“One of the biggest complaints from students about digital learning platforms, O’Sullivan added, is that the courseware may be attached to a textbook, but the professor is not using it. …It is best when everything aligns exactly and students are applying what they are learning in the courseware directly in class.’

“Adaptive Learning in the Humanities

“‘I would have thought before getting involved in adaptive learning that English composition might not apply, but they have applied it beautifully and I see other applications in the humanities where people are using it. I know the inclination is for STEM to use adaptive courseware, but I can’t think of a discipline that [it wouldn’t be useful for].’

“‘Students who are less prepared use them [“micro modules”] as a way to learn this content and strategies.
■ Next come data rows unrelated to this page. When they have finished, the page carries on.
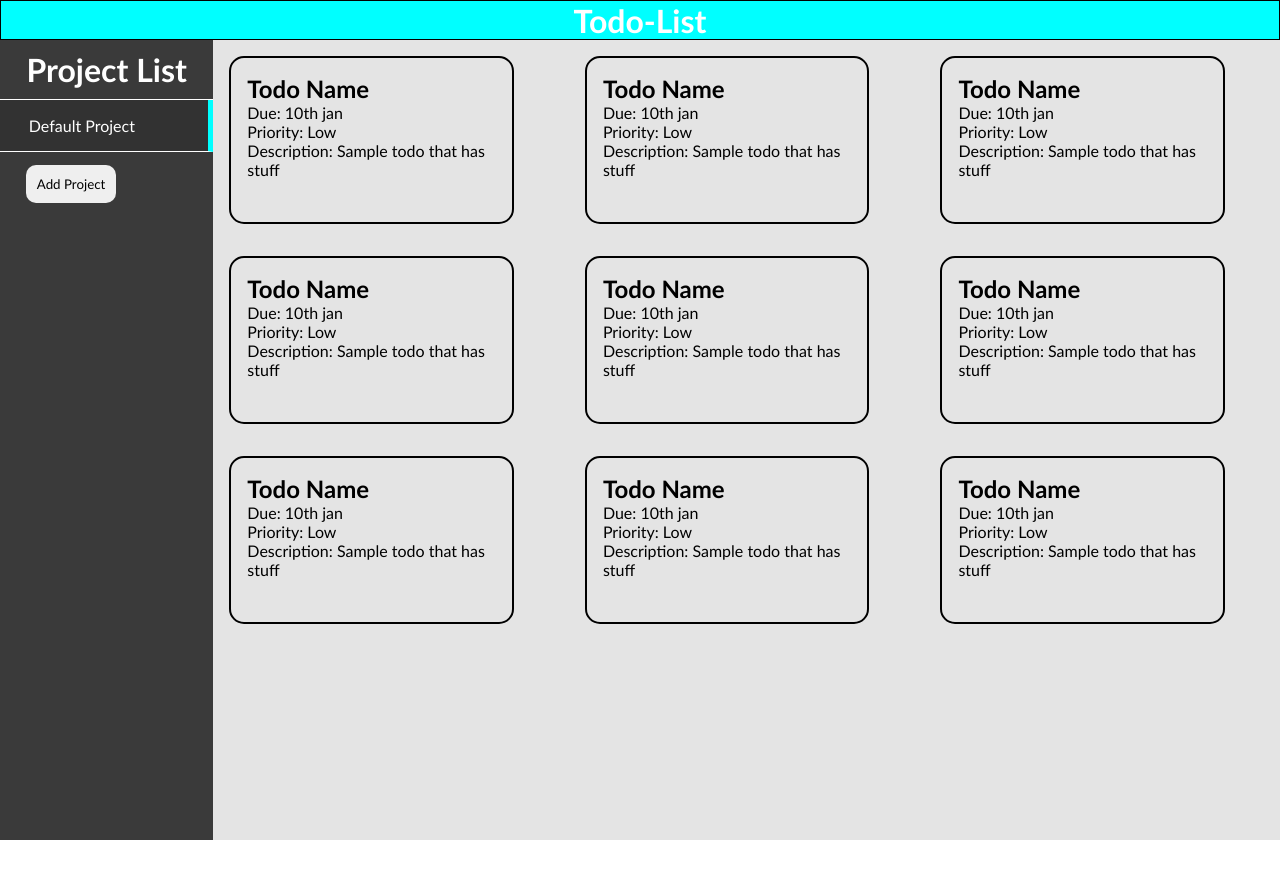
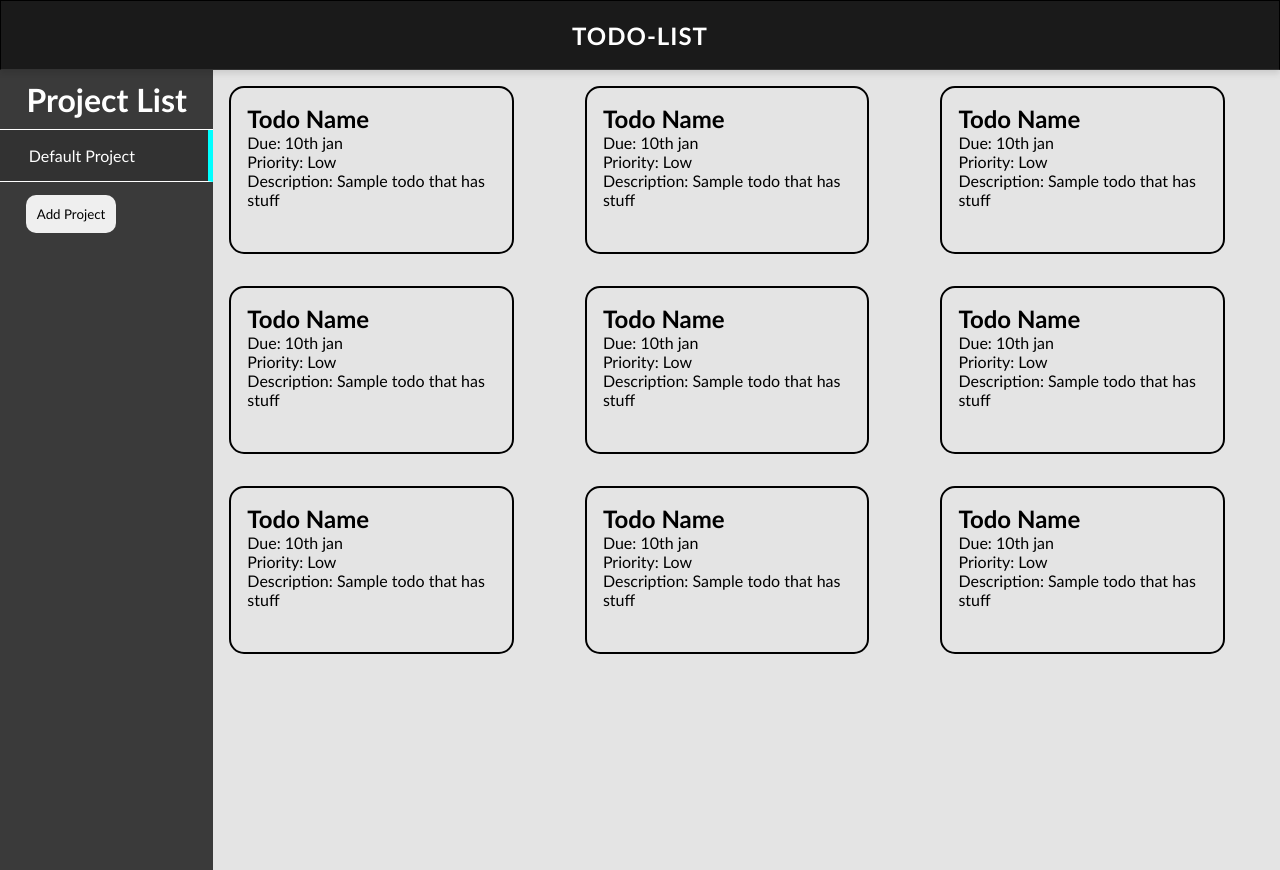
Before and after one commit to Appropriate32/Todo-List, a website built with webpack: page src/template.html in a window 1280 px wide. Before the commit the page ends 840 px from the top, so only its background shows below. Built offline with nearby package versions, Linux system fonts and the light colour scheme.

Commit message:
made header a bit prettier

```diff
--- a/src/styles.css
+++ b/src/styles.css
@@ -22,16 +22,22 @@ body {
 
 header {
     width: 100vw;
-    height: 5vh;
+    height: 70px;
+    background-color: #1a1a1a;
     display: flex;
     border: 1px solid black;
     justify-content: center;
     align-items: center;
-    background-color: rgba(0, 255, 255, 0.999);
+    box-shadow: 0 4px 6px rgba(0,0,0,0.1);
+    border-bottom: 1px solid #333;
 }
 
 header h1 {
-    color: rgb(255, 255, 255);
+    color: #ffffff;
+    font-size: 1.5rem;
+    font-weight: 600;
+    letter-spacing: 1px;
+    text-transform: uppercase;
 }
 
 /* sidebar project stuff */
```
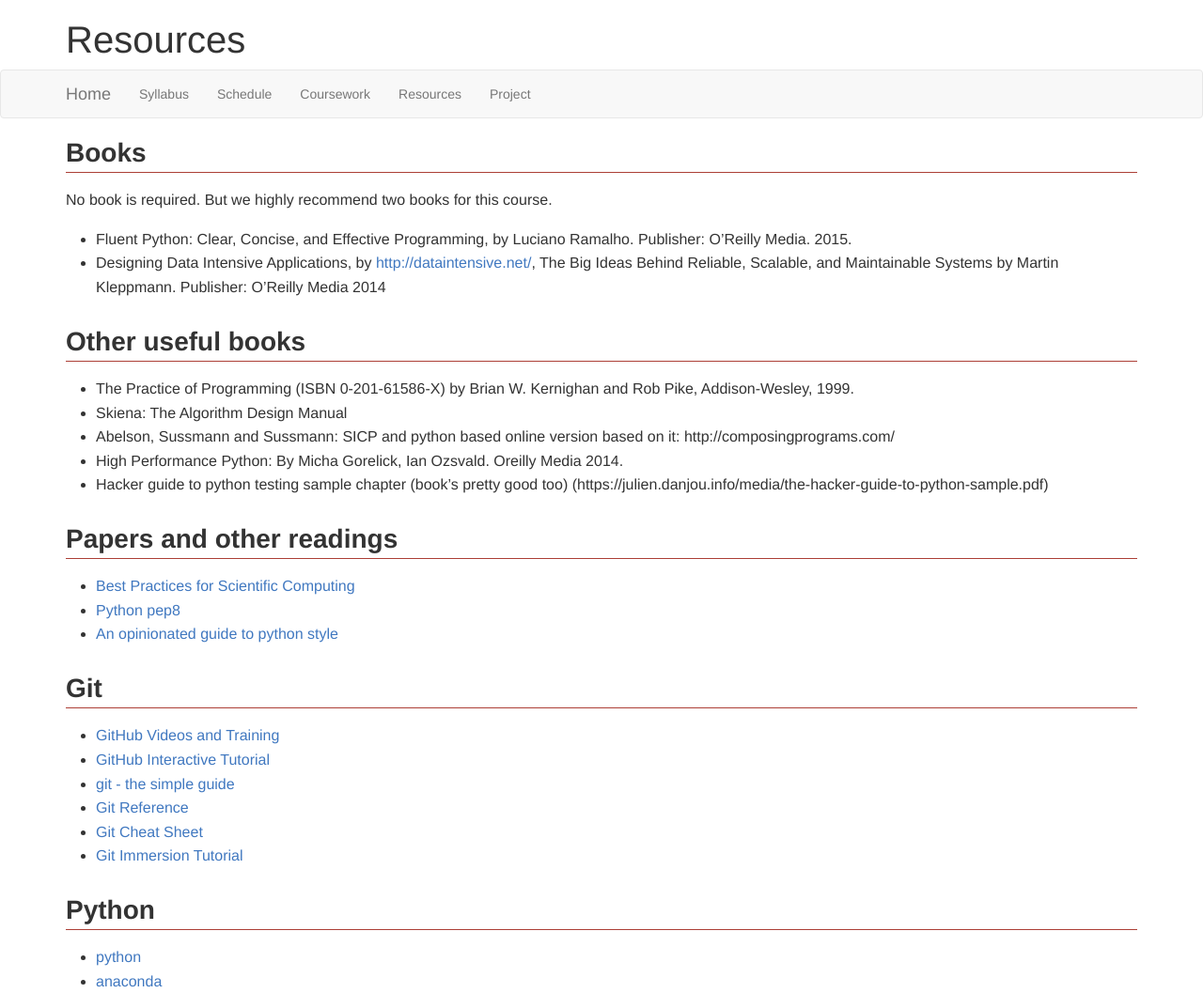
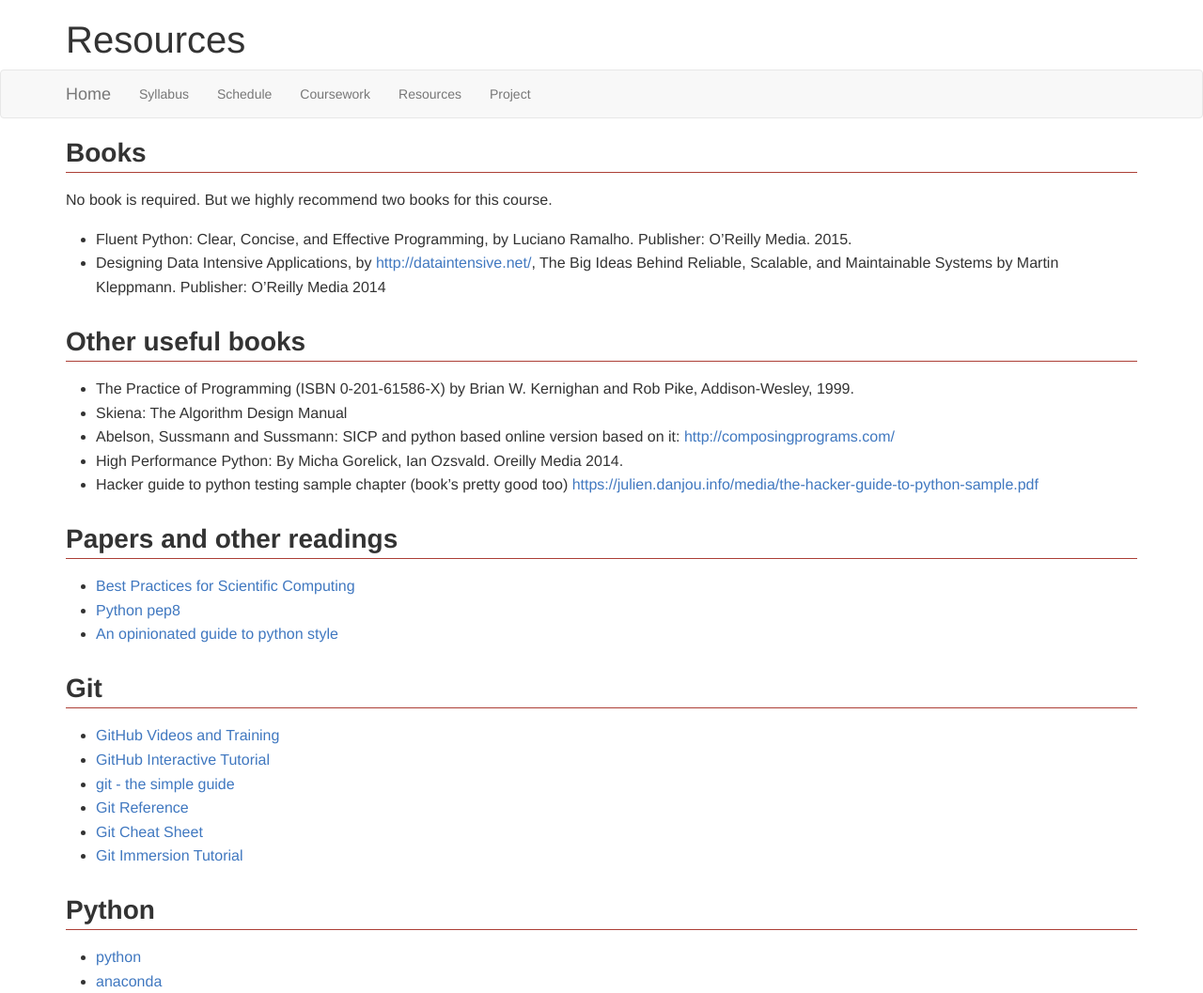
Before and after one commit to xuwd11/cs207_Weidong_Xu, a Jekyll site: the page built from resources.md, in a window 1280 px wide. Shown: the whole page at 94% size. Built offline with Jekyll 4.4.1, drawn with Linux system fonts in a browser that asks for light colours; nearby versions of some CDN libraries; part of the change alters nothing that is shown.

```diff
--- a/resources.md
+++ b/resources.md
@@ -17,9 +17,11 @@ Publisher: O'Reilly Media 2014
 
 - The Practice of Programming (ISBN 0-201-61586-X) by Brian W. Kernighan and Rob Pike, Addison-Wesley, 1999.
 - Skiena: The Algorithm Design Manual
-- Abelson, Sussmann and Sussmann: SICP and python based online version based on it: http://composingprograms.com/
+- Abelson, Sussmann and Sussmann: SICP and python based online version based on it:
+  [http://composingprograms.com/](http://composingprograms.com/)
 - High Performance Python: By Micha Gorelick, Ian Ozsvald. Oreilly Media 2014.
-- Hacker guide to python testing sample chapter (book's pretty good too) (https://julien.danjou.info/media/the-hacker-guide-to-python-sample.pdf)
+- Hacker guide to python testing sample chapter (book's pretty good too)
+  [https://julien.danjou.info/media/the-hacker-guide-to-python-sample.pdf](https://julien.danjou.info/media/the-hacker-guide-to-python-sample.pdf)
 
 
 ## Papers and other readings
```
Students who are well prepared use them as a way to refresh their understanding. If the courseware tells us they understand the strategy, but it is not showing up in their papers, as instructors we try to figure out how we can help them apply that. The courseware allows us to assess whether they have a basic understanding of the concepts, even if they can’t apply it in their papers.’

“Asked about how adaptive learning could be applied to other humanities courses, Forgette suggested that patience is going to be key. ‘Before we figured out how this could work with composition, we had a lot of failed projects…We had to step back and look at how we could use this locally and how it could benefit our students. That is when we got a project that we felt was successful.’…adaptive courseware can free up instructors to spend time on what they see as most valuable.”


EXCERPT from news release  Monday, May 6, 2019:

“John Wiley & Sons… to acquire the assets of Knewton, a provider of affordable courseware and adaptive learning technology

“…knewton… has developed an advanced learning system demonstrated to deliver highly-personalized learning experiences that drive superior outcomes. The Company’s Alta courseware platform delivers high-quality, Open Educational Resource (OER) content to more than 300 colleges and universities, with course offerings in key subject areas, including math, chemistry and economics.”

“Wiley Signs Agreement to Purchase the Assets of Knewton,” Monday, May 6, 2019 8:00 am EDT,